Monday, January 7, 2013

"Very nice, but not for us" The New Yorker Staff

(I began this blog two years ago partly to document my journey into e-publishing. Back then I was stunned by the freedom and the benefits. The landscape has changed partly because traditional publishers have finally come down off their high horse and are trying to muscle their way to dominate this cash cow.  The Amazon ebook review process, once simple and innocent, has deteriorated and many have found a way to game the system.  The tsunami of free books makes it harder to get traction and build sales. Last year I gave a talk at the East Hampton Library on this subject and they have asked me to do so again.  I re-read some of my remarks and thought it was a good idea to remind myself and others, too, of how thrilling e-publishing was and still remains.)  Below is part of my original talk.

I never thought I’d be the one reporting a miracle.  This is not miracle like or miracle-ish.  It is an out and out miracle.  Think of it like this. Suppose you had a manuscript that you had kept in a drawer for several years without any hope of having it published.  Suppose you had been traditionally published but your book or books had gone out of print and the publisher had simply abandoned you.  Suppose you had a college thesis or a really good short story that The New Yorker had seen fit to reject but scrawled - “very nice but not for us” at the bottom.  (What does that mean, by the way?)  Now suppose I told you that there was a way for you to get that story or that thesis or those backlist books in front of millions of people in several countries at no cost to you and that customers could sample your work and then buy it by clicking an icon and that you would instantly see that sale go through in your accounts just as if you ran your own store and rang sales on a register.  And suppose this went on twenty-four hours a day seven days a week, year after year without anyone (not Random House, not Simon and Schuster, not even the government) interfering?

That is the reality of e-publishing.  It is as monumental as the printing press and anyone can do it. Anyone who has a manuscript they believe in and a couple of hours to spare and can follow some fairly straightforward directions.  Are there awful ebooks?
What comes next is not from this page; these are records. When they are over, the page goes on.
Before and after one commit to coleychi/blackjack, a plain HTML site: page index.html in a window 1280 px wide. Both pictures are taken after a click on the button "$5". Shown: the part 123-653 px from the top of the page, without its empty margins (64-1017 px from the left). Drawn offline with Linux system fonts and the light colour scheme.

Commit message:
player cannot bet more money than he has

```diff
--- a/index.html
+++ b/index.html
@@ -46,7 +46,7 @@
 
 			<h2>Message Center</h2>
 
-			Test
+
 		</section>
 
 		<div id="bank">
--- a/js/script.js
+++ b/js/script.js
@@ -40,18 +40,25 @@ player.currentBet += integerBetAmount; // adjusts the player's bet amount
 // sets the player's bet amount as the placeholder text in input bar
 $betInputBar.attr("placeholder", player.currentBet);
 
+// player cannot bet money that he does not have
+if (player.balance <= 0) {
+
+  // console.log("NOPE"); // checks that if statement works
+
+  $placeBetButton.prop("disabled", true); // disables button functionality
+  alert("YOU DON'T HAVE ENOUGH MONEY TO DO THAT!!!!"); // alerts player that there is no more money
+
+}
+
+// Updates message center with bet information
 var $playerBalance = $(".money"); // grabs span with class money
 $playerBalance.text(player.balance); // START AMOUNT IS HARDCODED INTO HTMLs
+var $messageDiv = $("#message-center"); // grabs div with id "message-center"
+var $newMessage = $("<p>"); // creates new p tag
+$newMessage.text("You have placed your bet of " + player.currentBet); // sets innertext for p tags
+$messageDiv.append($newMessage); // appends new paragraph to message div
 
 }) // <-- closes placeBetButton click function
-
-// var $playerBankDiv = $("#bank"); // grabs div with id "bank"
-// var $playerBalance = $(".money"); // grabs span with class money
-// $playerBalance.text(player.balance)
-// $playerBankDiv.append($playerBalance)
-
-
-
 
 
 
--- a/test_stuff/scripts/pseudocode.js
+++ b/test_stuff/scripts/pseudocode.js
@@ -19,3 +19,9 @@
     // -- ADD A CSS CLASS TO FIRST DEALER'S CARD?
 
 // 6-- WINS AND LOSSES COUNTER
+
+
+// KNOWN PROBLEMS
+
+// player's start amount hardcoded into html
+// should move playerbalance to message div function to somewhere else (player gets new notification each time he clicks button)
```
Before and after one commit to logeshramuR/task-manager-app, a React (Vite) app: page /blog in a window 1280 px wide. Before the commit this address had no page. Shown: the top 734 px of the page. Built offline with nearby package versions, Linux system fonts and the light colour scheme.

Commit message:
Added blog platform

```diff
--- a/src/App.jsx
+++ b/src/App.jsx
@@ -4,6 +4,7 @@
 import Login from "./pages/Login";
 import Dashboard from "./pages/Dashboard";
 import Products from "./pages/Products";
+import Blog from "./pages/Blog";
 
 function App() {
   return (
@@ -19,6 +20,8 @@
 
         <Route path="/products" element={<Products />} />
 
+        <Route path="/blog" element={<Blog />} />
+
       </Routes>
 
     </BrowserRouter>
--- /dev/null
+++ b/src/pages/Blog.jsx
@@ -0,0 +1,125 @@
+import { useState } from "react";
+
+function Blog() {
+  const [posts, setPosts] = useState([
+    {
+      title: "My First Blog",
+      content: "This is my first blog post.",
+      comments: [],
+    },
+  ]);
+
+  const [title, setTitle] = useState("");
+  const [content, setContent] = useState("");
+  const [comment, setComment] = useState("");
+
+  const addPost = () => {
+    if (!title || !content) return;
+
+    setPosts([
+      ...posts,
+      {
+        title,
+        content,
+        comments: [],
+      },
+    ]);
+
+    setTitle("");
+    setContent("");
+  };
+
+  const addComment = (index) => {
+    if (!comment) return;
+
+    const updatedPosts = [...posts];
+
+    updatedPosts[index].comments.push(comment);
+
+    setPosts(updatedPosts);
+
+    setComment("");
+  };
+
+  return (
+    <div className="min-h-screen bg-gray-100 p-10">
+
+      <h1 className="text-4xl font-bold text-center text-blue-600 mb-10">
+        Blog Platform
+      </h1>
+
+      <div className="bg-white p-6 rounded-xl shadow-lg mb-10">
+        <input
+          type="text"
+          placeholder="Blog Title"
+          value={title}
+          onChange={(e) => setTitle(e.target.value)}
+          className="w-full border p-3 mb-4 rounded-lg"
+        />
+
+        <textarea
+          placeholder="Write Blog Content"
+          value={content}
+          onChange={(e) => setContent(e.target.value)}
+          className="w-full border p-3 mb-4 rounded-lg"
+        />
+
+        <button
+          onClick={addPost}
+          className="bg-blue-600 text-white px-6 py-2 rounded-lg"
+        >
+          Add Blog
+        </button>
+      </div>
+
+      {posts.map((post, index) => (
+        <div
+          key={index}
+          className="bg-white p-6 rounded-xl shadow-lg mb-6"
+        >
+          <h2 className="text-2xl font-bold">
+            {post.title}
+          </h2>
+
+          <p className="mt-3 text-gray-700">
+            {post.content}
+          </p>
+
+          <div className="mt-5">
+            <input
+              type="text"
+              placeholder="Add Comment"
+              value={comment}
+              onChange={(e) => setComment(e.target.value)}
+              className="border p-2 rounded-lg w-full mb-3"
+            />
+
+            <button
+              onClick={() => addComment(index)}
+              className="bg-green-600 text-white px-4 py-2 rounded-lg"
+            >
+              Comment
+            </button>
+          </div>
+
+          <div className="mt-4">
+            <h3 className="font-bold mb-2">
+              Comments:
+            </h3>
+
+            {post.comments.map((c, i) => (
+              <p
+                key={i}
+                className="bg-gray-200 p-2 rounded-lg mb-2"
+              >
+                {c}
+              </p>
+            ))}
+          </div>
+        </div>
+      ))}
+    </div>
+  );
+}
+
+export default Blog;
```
Yes, and some of them sell really well but good ones sell well, too.

Here’s where human nature steps in and tries to thwart you.  Especially senior human nature. The brain seizes up, the will refutes ability.  I can’t.  I can’t. Too hard. Too complicated.  Too technological.  I’m afraid of the remote, how can I possibly format a manuscript.   What does digital mean anyway?  What’s a platform?  I know what a loading platform is in a shipping plant. It’s where the boxes wait to go onto the trucks.

There’s a time of day when the mind works best.  Mine is between 7 am and 9 a.m.  Find which time is best for you and venture in.  Since I began this journey two and a half years ago, information on how to accomplish e-publishing is abundant. Put your question into Google and many, many answers will come up.  Getting your manuscript up on the Amazon platform is not the end of the journey but it is an excellent beginning. 


  1. I've only been at this ebook thing for a year and a half, and you're right - there are definite changes already. (The review thing is no picnic anymore, that's for sure!) But it's still a miracle in my eyes, too. A year ago this month, I quit my full-time job so I could write. I've been floating around in a sense of grateful awe this month. Who would ever have guessed that my childhood dream would be fulfilled through things called "Amazon" and "ebooks"?